Chinese panda pair arrive at Scotland's Edinburgh Zoo
Updated: 2011-12-05 07:59
By Zhang Chunyan (China Daily)
Bagpipe player welcomes duo from Sichuan in traditional style
LONDON - Two Chinese pandas arrived to a traditional Scottish welcome of bagpipes as they arrived at Edinburgh Zoo on Sunday.
Tian Tian and Yang Guang, born in 2003, made the long journey on board a special chartered flight, known as the "FedEx Panda Express", from the Giant Panda Conservation and Research Center in Sichuan province.
After landing safely at Edinburgh Airport at around 1:00 pm (local time), the pair made their way to their new home - Edinburgh Zoo - accompanied by a police escort.
Amid the sound of bagpipes and huge excitement, they received a VIP (Very Important Panda) welcome from a group of local and Chinese dignitaries, as well as local children and their parents.
The pandas will go on public display from Dec 16, following a series of private viewings for zoo staff and members of the Royal Zoological Society of Scotland (RZSS).
"Most of our professional animal keepers will be a part of the team looking after the pandas," Edinburgh Zoo Chief Executive Hugh Roberts told China Daily in an exclusive interview.
Considering the pandas' rather exacting dietary requirements, Roberts said, "We imported some bamboo which the pandas in other zoos in Europe are also using."
Tian Tian and Yang Guang are the first giant pandas to live in the United Kingdom in 17 years.
Their arrival has attracted many people. Roberts said that more than 2,000 tickets have so far been sold to people who want to see the pandas.
David Japp from Arbroath, Scotland, told China Daily: "I heard the panda news a couple weeks ago, and I'm so excited.

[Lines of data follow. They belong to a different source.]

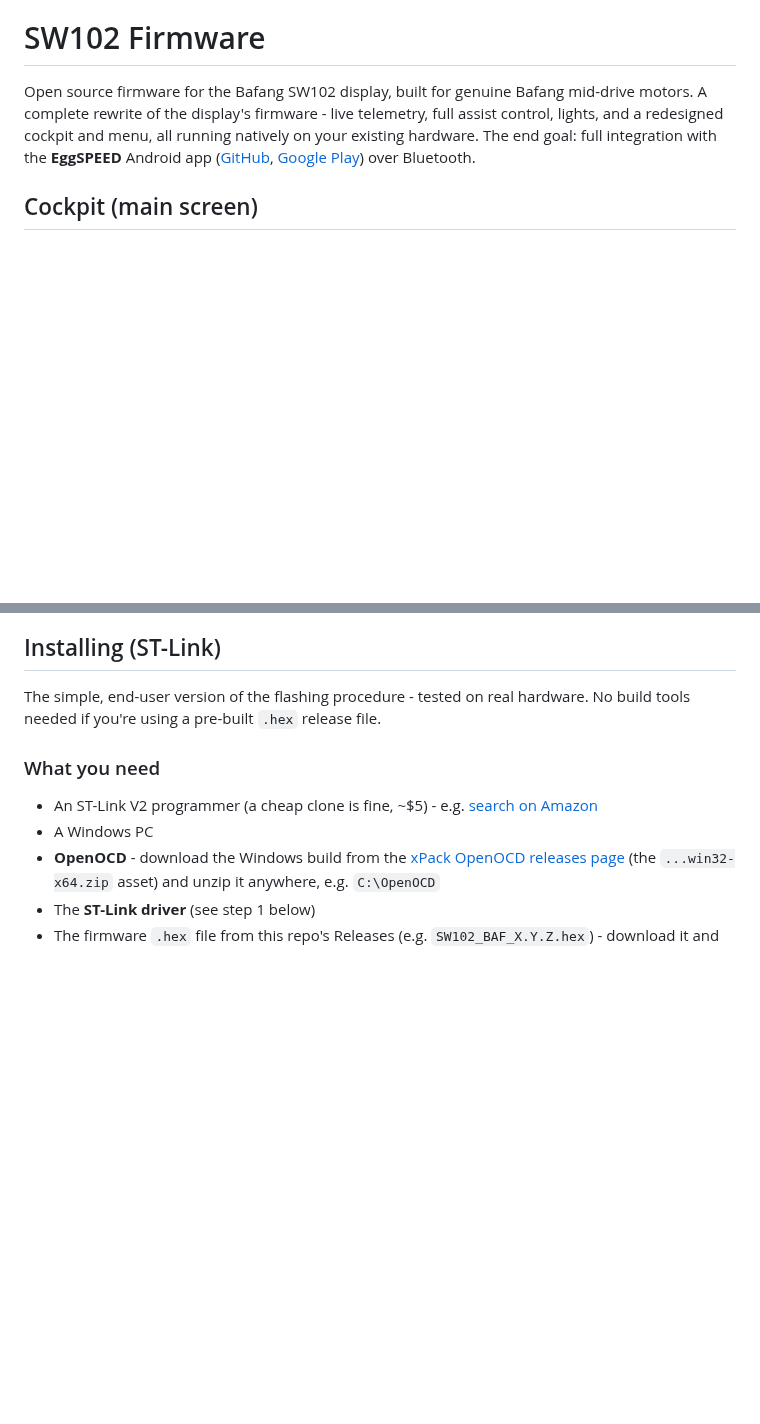
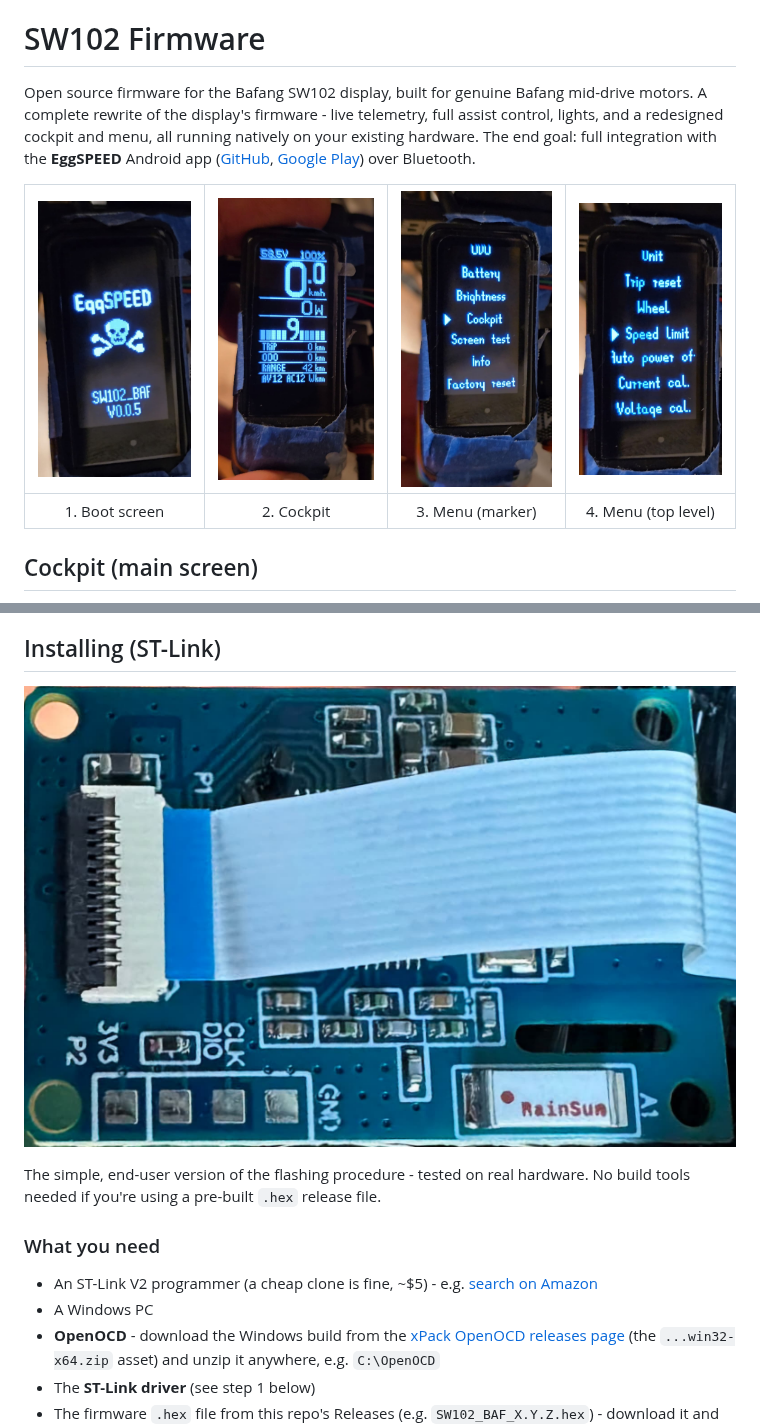
Before and after one commit to moskil2/SW102_BAFANG_OSF, a Markdown page: README.md, 2 parts joined by grey strips. GitHub-like rendering; pictures changed too: screenshots/1.jpeg (added), screenshots/2.jpeg (added), screenshots/3.jpeg (added); blank space fills up the shorter version.

Commit message:
Add hardware/UI screenshots: cockpit and menu at top, PCB before flashing steps

```diff
--- a/README.md
+++ b/README.md
@@ -1,6 +1,10 @@
 # SW102 Firmware
 
 Open source firmware for the Bafang SW102 display, built for genuine Bafang mid-drive motors. A complete rewrite of the display's firmware - live telemetry, full assist control, lights, and a redesigned cockpit and menu, all running natively on your existing hardware. The end goal: full integration with the **EggSPEED** Android app ([GitHub](https://github.com/moskil2/EggSPEED), [Google Play](https://play.google.com/store/apps/details?id=app.spotrobotics.eggspeed)) over Bluetooth.
+
+| ![Boot screen](screenshots/1.jpeg) | ![Main cockpit screen](screenshots/2.jpeg) | ![Menu, marker icon](screenshots/3.jpeg) | ![Menu, top level](screenshots/4.jpeg) |
+|:---:|:---:|:---:|:---:|
+| 1. Boot screen | 2. Cockpit | 3. Menu (marker) | 4. Menu (top level) |
 
 ## Cockpit (main screen)
 
@@ -30,6 +34,8 @@ Open source firmware for the Bafang SW102 display, built for genuine Bafang mid-
 - Reset submenu: full factory reset, trip-only reset
 
 ## Installing (ST-Link)
+
+![SW102 main board with SWD pads labeled (3V3, DIO, CLK, GND)](screenshots/PCB.jpeg)
 
 The simple, end-user version of the flashing procedure - tested on real hardware. No build tools needed if you're using a pre-built `.hex` release file.
 
```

We will definitely visit them. It's great to have them in Scotland."
Edinburgh Zoo has made full preparations for the expected influx of visitors.
"We have 15 staff to look after the visitors. They will be called the Panda Team, and they will be there to help visitors understand pandas," Roberts said.
"We're hoping for 400,000 visitors over the next year," Roberts said.
Online footage of the two animals, from four hidden "panda-cams" in their enclosures, is expected to attract viewers around the world.
"Our 'panda-cams' will provide an easily accessible medium for people across the world to watch, in close-up, one of the world's most endearing creatures," Roberts added.
Zoo bosses are hopeful that the pandas will give birth to cubs - the first to be born in Scotland. "That will be so wonderful," Roberts added.
The pandas were given to the United Kingdom as a gift from China during a visit by Vice-Premier Li Keqiang in January. They will live in Edinburgh Zoo for 10 years under the care of the RZSS.
Si Si in Edinburgh contributed to this story.